**Dataset items:**
╔══

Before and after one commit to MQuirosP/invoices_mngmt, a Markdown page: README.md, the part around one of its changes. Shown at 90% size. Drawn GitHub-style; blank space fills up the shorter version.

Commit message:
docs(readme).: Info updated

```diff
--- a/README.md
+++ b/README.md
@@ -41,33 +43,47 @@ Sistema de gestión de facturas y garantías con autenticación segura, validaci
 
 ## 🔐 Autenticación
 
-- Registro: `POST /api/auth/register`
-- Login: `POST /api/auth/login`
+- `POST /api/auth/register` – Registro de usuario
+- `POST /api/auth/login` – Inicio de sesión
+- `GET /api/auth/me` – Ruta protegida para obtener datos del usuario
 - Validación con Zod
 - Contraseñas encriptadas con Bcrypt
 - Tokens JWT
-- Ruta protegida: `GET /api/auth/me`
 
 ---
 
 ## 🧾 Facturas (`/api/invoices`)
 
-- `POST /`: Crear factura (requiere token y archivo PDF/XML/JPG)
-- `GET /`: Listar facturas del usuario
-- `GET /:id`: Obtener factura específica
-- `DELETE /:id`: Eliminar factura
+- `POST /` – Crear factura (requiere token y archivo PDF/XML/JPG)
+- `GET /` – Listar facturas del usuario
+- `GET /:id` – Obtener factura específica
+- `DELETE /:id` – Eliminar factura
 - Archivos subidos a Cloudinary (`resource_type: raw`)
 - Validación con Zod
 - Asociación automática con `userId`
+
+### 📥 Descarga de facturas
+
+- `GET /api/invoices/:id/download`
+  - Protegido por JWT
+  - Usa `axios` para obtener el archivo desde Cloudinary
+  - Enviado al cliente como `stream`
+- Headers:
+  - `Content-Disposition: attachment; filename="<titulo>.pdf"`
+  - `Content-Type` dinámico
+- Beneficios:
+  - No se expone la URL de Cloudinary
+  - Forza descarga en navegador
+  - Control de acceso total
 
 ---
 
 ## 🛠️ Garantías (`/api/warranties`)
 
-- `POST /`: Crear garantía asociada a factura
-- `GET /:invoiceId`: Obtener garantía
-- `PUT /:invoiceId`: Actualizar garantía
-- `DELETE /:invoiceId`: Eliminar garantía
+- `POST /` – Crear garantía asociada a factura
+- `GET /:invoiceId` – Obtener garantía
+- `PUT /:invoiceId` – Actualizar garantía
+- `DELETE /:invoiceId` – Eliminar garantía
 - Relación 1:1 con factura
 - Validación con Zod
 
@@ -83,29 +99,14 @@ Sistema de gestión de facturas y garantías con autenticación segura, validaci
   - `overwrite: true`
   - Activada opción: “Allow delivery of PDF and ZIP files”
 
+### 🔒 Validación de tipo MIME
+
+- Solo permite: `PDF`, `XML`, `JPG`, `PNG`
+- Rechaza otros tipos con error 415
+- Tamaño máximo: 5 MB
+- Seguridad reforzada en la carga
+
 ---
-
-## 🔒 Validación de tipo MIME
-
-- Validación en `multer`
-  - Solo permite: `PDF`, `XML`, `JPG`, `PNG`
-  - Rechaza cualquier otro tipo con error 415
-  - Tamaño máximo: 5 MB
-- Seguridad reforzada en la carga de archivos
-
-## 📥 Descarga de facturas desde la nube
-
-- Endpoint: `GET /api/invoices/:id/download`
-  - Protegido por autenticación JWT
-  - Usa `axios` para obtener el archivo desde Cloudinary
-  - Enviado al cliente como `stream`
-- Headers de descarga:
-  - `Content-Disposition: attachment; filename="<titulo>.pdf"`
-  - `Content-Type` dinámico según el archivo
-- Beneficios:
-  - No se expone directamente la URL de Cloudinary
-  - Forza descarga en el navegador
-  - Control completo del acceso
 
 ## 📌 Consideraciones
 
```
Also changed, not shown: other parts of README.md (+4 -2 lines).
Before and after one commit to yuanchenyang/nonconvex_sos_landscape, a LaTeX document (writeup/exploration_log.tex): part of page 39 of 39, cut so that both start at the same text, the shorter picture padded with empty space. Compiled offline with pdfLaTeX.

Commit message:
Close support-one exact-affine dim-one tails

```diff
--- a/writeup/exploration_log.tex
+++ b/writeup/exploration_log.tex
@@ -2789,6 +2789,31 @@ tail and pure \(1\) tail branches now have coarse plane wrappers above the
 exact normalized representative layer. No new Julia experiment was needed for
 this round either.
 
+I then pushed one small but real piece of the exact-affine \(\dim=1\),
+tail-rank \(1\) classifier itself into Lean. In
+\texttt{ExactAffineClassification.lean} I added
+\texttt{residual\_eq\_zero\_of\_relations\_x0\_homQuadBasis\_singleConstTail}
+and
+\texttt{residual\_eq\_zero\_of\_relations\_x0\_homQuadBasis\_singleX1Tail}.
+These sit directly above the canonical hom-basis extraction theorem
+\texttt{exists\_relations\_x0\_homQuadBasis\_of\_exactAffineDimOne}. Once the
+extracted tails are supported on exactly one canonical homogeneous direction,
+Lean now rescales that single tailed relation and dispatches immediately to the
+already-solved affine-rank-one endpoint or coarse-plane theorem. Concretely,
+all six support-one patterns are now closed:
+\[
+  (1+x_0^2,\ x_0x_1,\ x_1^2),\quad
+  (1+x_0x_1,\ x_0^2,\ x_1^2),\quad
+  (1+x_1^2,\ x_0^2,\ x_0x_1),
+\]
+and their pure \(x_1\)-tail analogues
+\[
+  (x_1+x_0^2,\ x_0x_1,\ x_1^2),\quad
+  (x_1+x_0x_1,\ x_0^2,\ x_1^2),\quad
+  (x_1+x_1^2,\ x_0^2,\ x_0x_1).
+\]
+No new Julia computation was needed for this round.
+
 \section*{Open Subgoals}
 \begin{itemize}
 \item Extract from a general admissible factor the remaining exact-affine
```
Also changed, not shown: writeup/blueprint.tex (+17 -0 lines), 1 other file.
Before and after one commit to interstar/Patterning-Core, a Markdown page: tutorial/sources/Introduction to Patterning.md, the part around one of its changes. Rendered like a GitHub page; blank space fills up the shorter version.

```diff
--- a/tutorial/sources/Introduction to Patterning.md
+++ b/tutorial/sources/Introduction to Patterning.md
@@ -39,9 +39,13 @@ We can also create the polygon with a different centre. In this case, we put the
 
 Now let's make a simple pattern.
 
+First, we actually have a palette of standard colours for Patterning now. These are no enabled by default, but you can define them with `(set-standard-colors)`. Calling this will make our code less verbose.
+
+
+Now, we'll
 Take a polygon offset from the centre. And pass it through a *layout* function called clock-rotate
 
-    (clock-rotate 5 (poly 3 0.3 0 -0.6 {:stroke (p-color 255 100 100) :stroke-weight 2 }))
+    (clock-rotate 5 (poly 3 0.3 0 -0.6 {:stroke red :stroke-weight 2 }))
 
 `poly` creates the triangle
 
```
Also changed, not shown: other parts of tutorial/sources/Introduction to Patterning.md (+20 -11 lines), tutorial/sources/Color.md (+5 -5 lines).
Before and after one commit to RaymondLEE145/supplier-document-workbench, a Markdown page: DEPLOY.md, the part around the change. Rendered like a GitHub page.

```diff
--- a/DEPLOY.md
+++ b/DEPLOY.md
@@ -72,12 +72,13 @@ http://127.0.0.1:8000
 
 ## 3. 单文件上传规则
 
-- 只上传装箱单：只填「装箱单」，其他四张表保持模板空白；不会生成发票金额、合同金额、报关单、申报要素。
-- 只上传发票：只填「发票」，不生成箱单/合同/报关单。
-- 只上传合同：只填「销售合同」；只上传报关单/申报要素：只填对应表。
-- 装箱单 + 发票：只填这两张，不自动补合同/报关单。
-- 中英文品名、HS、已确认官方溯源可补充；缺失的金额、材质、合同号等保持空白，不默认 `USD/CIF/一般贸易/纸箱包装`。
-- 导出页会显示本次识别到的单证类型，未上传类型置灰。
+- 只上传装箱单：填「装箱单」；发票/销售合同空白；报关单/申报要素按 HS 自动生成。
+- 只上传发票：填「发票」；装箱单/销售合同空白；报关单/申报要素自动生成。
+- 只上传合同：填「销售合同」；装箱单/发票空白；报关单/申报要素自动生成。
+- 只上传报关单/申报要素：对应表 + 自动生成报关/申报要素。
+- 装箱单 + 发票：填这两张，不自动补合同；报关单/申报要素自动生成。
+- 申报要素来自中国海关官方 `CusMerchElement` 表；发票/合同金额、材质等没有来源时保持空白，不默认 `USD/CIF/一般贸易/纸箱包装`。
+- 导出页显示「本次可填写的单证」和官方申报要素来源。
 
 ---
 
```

╚══

**EXERCISE OBJECTIVE:** Retrieve every line above holding the word "POST".

**RESULT BELOW:**
-- Registro: `POST /api/auth/register`
-- Login: `POST /api/auth/login`
+- `POST /api/auth/register` – Registro de usuario
+- `POST /api/auth/login` – Inicio de sesión
-- `POST /`: Crear factura (requiere token y archivo PDF/XML/JPG)
+- `POST /` – Crear factura (requiere token y archivo PDF/XML/JPG)
-- `POST /`: Crear garantía asociada a factura
+- `POST /` – Crear garantía asociada a factura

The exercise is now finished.